- Exercise details -
Your answer should hold all lines of the entries that include the word "roadmap".

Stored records
+ + + + +

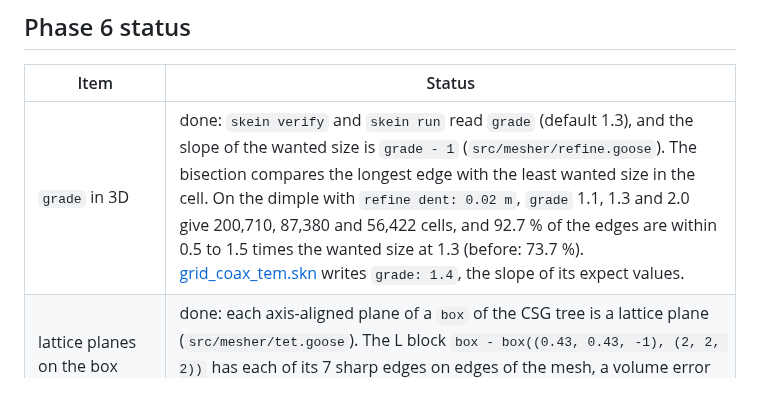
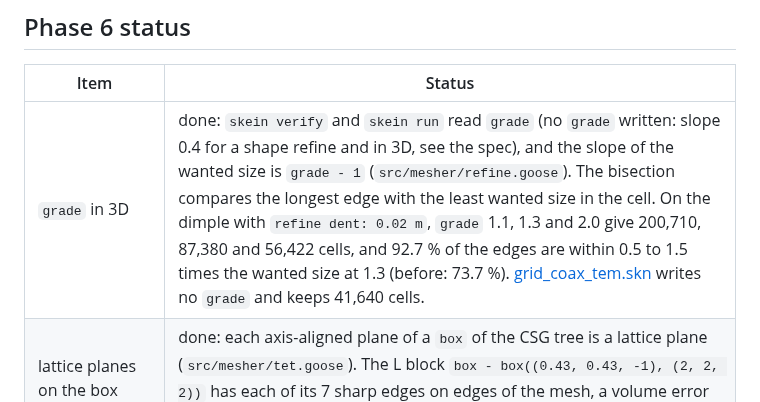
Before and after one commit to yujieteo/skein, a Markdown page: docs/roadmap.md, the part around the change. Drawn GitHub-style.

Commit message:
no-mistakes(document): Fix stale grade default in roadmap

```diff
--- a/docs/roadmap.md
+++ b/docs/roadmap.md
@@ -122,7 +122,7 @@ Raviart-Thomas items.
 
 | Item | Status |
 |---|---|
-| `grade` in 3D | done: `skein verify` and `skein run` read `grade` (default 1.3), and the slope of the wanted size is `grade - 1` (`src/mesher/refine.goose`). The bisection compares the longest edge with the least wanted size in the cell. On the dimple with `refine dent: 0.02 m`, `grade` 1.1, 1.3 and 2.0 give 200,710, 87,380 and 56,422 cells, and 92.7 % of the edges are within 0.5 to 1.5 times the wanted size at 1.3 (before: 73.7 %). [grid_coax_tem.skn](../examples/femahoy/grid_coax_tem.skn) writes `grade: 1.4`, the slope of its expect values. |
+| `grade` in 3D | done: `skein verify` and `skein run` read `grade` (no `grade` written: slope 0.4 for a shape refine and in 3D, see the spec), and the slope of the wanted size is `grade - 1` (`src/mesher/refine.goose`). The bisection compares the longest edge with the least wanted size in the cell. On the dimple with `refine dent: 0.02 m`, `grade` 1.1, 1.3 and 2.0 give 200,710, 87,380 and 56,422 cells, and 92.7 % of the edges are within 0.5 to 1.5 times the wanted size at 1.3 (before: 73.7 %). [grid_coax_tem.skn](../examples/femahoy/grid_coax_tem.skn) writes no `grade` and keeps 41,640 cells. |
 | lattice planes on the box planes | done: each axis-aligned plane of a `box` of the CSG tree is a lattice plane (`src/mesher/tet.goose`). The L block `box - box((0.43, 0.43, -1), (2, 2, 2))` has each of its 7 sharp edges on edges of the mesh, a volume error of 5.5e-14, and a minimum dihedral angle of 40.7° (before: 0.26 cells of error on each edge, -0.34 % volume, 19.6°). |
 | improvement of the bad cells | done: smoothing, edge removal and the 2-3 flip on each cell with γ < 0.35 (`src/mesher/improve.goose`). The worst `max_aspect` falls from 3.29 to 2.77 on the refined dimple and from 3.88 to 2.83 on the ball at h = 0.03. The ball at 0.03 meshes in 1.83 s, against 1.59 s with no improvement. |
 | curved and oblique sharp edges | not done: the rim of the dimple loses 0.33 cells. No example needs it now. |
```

+ + + + +

- Your solution -
Before and after one commit to yujieteo/skein, a Markdown page: docs/roadmap.md, the part around the change. Drawn GitHub-style.
no-mistakes(document): Fix stale grade default in roadmap
--- a/docs/roadmap.md
+++ b/docs/roadmap.md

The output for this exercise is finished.